→ **About this task**
Of the entries below, copy only those lines that contain the word "NewTaskForm".

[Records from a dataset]
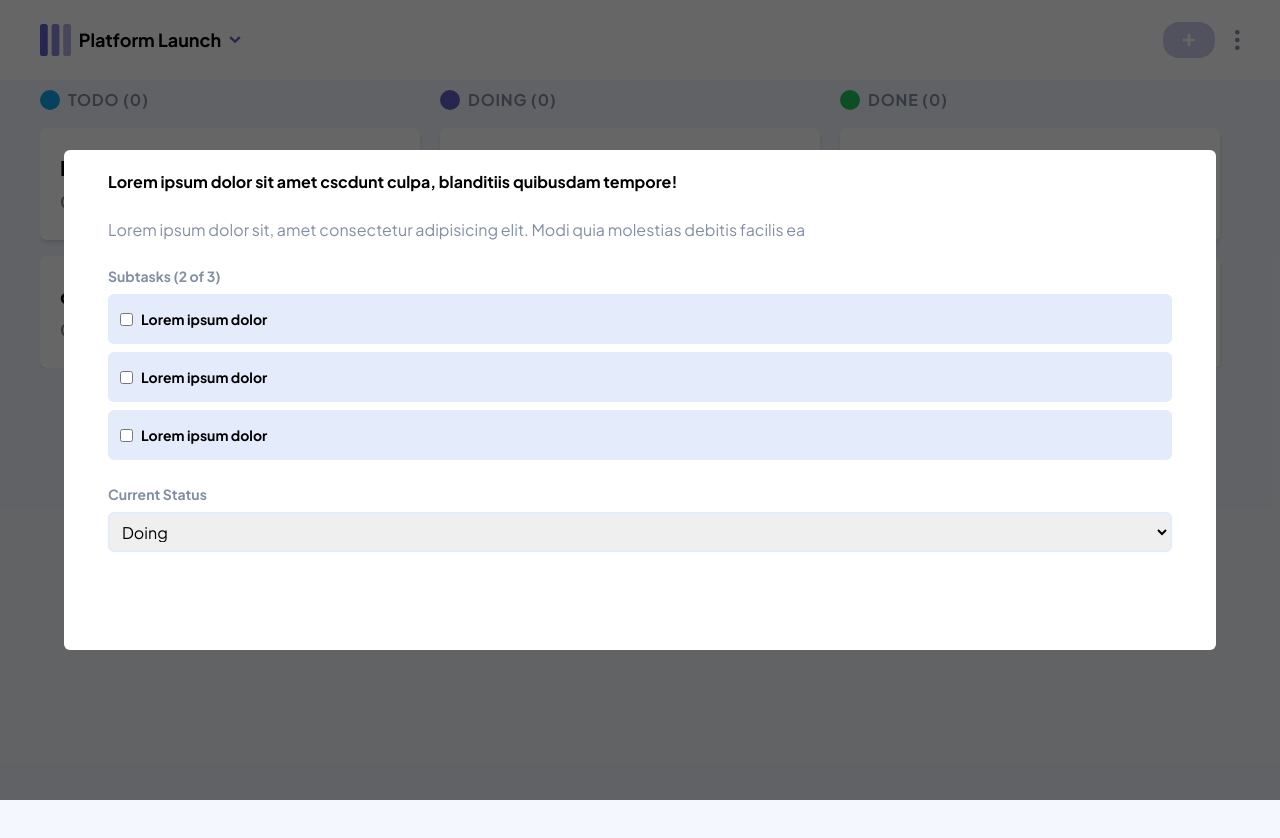
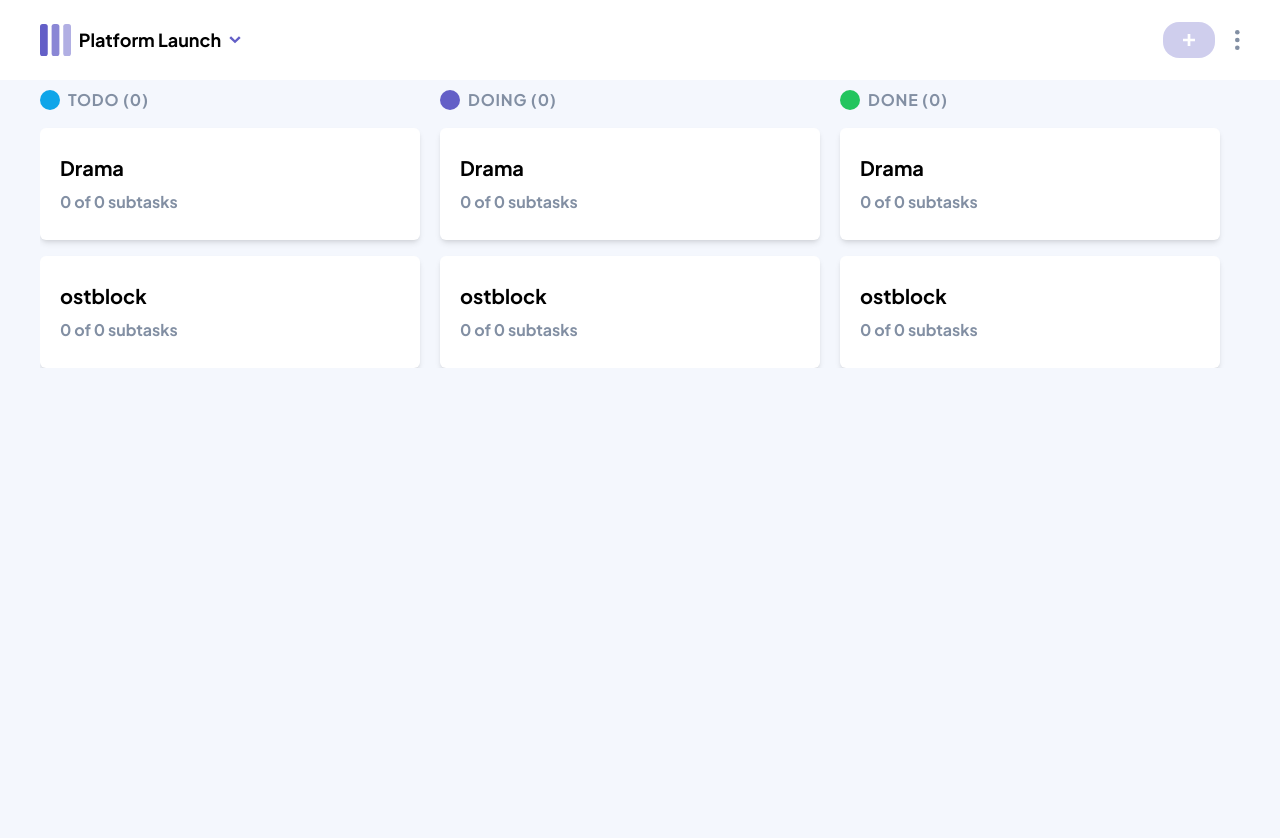
Before and after one commit to danielgen01/kanbanboard-frontend, a React (Vite) app: page / in a window 1280 px wide. Shown: the top 838 px of the page. Built offline with nearby package versions, Linux system fonts and the light colour scheme.

Commit message:
comment out the forms

```diff
--- a/index.html
+++ b/index.html
@@ -11,7 +11,7 @@
       href="https://fonts.googleapis.com/css2?family=Plus+Jakarta+Sans:ital,wght@0,200;0,300;0,400;0,500;0,600;0,700;0,800;1,200;1,400;1,500;1,600;1,700;1,800&display=swap"
       rel="stylesheet"
     />
-    <script>
+    <!-- <script>
       // On page load or when changing themes, best to add inline in `head` to avoid FOUC
       if (
         localStorage.theme === "dark" ||
@@ -31,7 +31,7 @@
 
       // Whenever the user explicitly chooses to respect the OS preference
       localStorage.removeItem("theme")
-    </script>
+    </script> -->
   </head>
   <body>
     <div id="root"></div>
--- a/src/App.tsx
+++ b/src/App.tsx
@@ -10,8 +10,8 @@ function App() {
     <div className="app min-h-screen w-screen">
       <Navbar />
       <Board />
-      <NewTaskForm />
-      <EditTaskForm />
+      {/* <NewTaskForm /> */}
+      {/* <EditTaskForm /> */}
     </div>
   )
 }
--- a/src/components/Forms/NewTaskForm.tsx
+++ b/src/components/Forms/NewTaskForm.tsx
@@ -3,7 +3,7 @@ import { AiOutlineClose } from "react-icons/ai"
 
 const NewTaskForm = () => {
   return (
-    <section className="transparent-background bg-black/50 absolute h-screen w-screen top-0 left-0  hidden">
+    <section className="transparent-background bg-black/50 absolute h-screen w-screen top-0 left-0 ">
       <form
         className="form-container bg-white fixed top-1/2 left-1/2 -translate-x-1/2 -translate-y-1/2
      min-h-[550px] w-4/5 rounded-md
```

→ **Exercise output**
-      <NewTaskForm />
+      {/* <NewTaskForm /> */}
--- a/src/components/Forms/NewTaskForm.tsx
+++ b/src/components/Forms/NewTaskForm.tsx
 const NewTaskForm = () => {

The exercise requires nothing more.